WHAT THIS TASK INVOLVES >> Repeat the entries exactly. Leave nothing out.

Start of INFORMATION

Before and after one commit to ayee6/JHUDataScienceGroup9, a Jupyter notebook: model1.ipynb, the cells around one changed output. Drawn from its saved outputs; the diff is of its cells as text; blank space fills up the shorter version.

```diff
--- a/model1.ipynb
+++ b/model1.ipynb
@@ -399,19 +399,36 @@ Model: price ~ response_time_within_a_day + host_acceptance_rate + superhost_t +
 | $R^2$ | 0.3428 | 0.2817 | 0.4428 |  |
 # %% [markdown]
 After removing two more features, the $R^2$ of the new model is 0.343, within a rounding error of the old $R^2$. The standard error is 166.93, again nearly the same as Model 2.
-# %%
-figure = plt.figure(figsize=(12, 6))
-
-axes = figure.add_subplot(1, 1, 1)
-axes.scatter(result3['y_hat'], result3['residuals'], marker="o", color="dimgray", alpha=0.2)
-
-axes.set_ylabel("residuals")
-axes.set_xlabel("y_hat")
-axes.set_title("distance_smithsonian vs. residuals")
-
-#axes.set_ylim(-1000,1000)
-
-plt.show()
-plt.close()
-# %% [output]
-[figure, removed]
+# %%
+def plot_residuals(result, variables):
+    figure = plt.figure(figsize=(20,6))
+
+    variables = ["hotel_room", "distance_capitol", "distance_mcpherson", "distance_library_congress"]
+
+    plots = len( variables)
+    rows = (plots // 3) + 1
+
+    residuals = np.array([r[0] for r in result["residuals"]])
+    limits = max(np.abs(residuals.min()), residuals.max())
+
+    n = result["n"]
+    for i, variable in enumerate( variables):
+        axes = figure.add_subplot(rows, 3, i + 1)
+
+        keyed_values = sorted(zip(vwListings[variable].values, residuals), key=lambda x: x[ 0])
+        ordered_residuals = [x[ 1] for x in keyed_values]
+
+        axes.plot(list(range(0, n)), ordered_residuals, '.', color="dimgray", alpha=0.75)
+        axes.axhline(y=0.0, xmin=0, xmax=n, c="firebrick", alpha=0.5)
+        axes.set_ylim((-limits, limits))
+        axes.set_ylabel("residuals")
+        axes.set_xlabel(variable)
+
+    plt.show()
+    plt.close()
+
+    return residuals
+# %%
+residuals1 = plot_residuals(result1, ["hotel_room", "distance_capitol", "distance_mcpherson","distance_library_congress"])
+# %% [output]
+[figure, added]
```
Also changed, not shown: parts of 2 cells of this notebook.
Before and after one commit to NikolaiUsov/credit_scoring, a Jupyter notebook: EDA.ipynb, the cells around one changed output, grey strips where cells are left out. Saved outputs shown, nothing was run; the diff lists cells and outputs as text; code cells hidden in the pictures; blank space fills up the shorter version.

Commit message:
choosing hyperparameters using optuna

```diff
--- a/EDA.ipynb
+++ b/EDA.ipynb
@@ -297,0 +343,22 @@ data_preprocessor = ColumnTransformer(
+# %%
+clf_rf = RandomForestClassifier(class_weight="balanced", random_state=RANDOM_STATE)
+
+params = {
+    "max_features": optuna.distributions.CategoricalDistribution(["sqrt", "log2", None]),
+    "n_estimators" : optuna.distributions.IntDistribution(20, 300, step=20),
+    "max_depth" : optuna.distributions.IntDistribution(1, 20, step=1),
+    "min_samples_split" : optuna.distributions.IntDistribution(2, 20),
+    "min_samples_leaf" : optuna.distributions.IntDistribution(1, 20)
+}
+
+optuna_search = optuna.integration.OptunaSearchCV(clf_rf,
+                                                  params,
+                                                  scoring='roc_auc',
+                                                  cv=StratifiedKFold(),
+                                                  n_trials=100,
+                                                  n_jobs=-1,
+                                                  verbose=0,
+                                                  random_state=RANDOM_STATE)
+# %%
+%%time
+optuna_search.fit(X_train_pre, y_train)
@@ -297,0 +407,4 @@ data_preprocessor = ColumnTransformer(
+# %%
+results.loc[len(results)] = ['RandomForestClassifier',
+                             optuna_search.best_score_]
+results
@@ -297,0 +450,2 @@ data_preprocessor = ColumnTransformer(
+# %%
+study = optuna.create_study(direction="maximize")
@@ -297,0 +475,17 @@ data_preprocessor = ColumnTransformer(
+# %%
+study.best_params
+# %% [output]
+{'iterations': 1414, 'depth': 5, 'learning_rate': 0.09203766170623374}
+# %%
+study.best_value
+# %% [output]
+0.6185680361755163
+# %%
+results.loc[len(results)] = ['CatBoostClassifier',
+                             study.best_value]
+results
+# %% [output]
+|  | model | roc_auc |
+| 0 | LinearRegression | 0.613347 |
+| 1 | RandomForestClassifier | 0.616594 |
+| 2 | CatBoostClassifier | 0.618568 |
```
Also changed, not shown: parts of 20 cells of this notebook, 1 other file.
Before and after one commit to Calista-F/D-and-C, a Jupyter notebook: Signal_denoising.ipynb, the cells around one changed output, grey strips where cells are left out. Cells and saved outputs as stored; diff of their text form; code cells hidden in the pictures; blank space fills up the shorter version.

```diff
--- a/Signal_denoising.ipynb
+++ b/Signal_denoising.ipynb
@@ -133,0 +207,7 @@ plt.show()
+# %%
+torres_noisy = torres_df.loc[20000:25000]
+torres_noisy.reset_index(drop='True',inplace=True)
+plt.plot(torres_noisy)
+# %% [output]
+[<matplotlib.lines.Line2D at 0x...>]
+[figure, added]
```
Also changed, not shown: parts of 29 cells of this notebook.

End of INFORMATION

ANSWER AREA >>
Before and after one commit to ayee6/JHUDataScienceGroup9, a Jupyter notebook: model1.ipynb, the cells around one changed output. Drawn from its saved outputs; the diff is of its cells as text; blank space fills up the shorter version.

```diff
--- a/model1.ipynb
+++ b/model1.ipynb
@@ -399,19 +399,36 @@ Model: price ~ response_time_within_a_day + host_acceptance_rate + superhost_t +
 | $R^2$ | 0.3428 | 0.2817 | 0.4428 |  |
 # %% [markdown]
 After removing two more features, the $R^2$ of the new model is 0.343, within a rounding error of the old $R^2$. The standard error is 166.93, again nearly the same as Model 2.
-# %%
-figure = plt.figure(figsize=(12, 6))
-
-axes = figure.add_subplot(1, 1, 1)
-axes.scatter(result3['y_hat'], result3['residuals'], marker="o", color="dimgray", alpha=0.2)
-
-axes.set_ylabel("residuals")
-axes.set_xlabel("y_hat")
-axes.set_title("distance_smithsonian vs. residuals")
-
-#axes.set_ylim(-1000,1000)
-
-plt.show()
-plt.close()
-# %% [output]
-[figure, removed]
+# %%
+def plot_residuals(result, variables):
+    figure = plt.figure(figsize=(20,6))
+
+    variables = ["hotel_room", "distance_capitol", "distance_mcpherson", "distance_library_congress"]
+
+    plots = len( variables)
+    rows = (plots // 3) + 1
+
+    residuals = np.array([r[0] for r in result["residuals"]])
+    limits = max(np.abs(residuals.min()), residuals.max())
+
+    n = result["n"]
+    for i, variable in enumerate( variables):
+        axes = figure.add_subplot(rows, 3, i + 1)
+
+        keyed_values = sorted(zip(vwListings[variable].values, residuals), key=lambda x: x[ 0])
+        ordered_residuals = [x[ 1] for x in keyed_values]
+
+        axes.plot(list(range(0, n)), ordered_residuals, '.', color="dimgray", alpha=0.75)
+        axes.axhline(y=0.0, xmin=0, xmax=n, c="firebrick", alpha=0.5)
+        axes.set_ylim((-limits, limits))
+        axes.set_ylabel("residuals")
+        axes.set_xlabel(variable)
+
+    plt.show()
+    plt.close()
+
+    return residuals
+# %%
+residuals1 = plot_residuals(result1, ["hotel_room", "distance_capitol", "distance_mcpherson","distance_library_congress"])
+# %% [output]
+[figure, added]
```
Also changed, not shown: parts of 2 cells of this notebook.
Before and after one commit to NikolaiUsov/credit_scoring, a Jupyter notebook: EDA.ipynb, the cells around one changed output, grey strips where cells are left out. Saved outputs shown, nothing was run; the diff lists cells and outputs as text; code cells hidden in the pictures; blank space fills up the shorter version.

Commit message:
choosing hyperparameters using optuna

```diff
--- a/EDA.ipynb
+++ b/EDA.ipynb
@@ -297,0 +343,22 @@ data_preprocessor = ColumnTransformer(
+# %%
+clf_rf = RandomForestClassifier(class_weight="balanced", random_state=RANDOM_STATE)
+
+params = {
+    "max_features": optuna.distributions.CategoricalDistribution(["sqrt", "log2", None]),
+    "n_estimators" : optuna.distributions.IntDistribution(20, 300, step=20),
+    "max_depth" : optuna.distributions.IntDistribution(1, 20, step=1),
+    "min_samples_split" : optuna.distributions.IntDistribution(2, 20),
+    "min_samples_leaf" : optuna.distributions.IntDistribution(1, 20)
+}
+
+optuna_search = optuna.integration.OptunaSearchCV(clf_rf,
+                                                  params,
+                                                  scoring='roc_auc',
+                                                  cv=StratifiedKFold(),
+                                                  n_trials=100,
+                                                  n_jobs=-1,
+                                                  verbose=0,
+                                                  random_state=RANDOM_STATE)
+# %%
+%%time
+optuna_search.fit(X_train_pre, y_train)
@@ -297,0 +407,4 @@ data_preprocessor = ColumnTransformer(
+# %%
+results.loc[len(results)] = ['RandomForestClassifier',
+                             optuna_search.best_score_]
+results
@@ -297,0 +450,2 @@ data_preprocessor = ColumnTransformer(
+# %%
+study = optuna.create_study(direction="maximize")
@@ -297,0 +475,17 @@ data_preprocessor = ColumnTransformer(
+# %%
+study.best_params
+# %% [output]
+{'iterations': 1414, 'depth': 5, 'learning_rate': 0.09203766170623374}
+# %%
+study.best_value
+# %% [output]
+0.6185680361755163
+# %%
+results.loc[len(results)] = ['CatBoostClassifier',
+                             study.best_value]
+results
+# %% [output]
+|  | model | roc_auc |
+| 0 | LinearRegression | 0.613347 |
+| 1 | RandomForestClassifier | 0.616594 |
+| 2 | CatBoostClassifier | 0.618568 |
```
Also changed, not shown: parts of 20 cells of this notebook, 1 other file.
Before and after one commit to Calista-F/D-and-C, a Jupyter notebook: Signal_denoising.ipynb, the cells around one changed output, grey strips where cells are left out. Cells and saved outputs as stored; diff of their text form; code cells hidden in the pictures; blank space fills up the shorter version.

```diff
--- a/Signal_denoising.ipynb
+++ b/Signal_denoising.ipynb
@@ -133,0 +207,7 @@ plt.show()
+# %%
+torres_noisy = torres_df.loc[20000:25000]
+torres_noisy.reset_index(drop='True',inplace=True)
+plt.plot(torres_noisy)
+# %% [output]
+[<matplotlib.lines.Line2D at 0x...>]
+[figure, added]
```
Also changed, not shown: parts of 29 cells of this notebook.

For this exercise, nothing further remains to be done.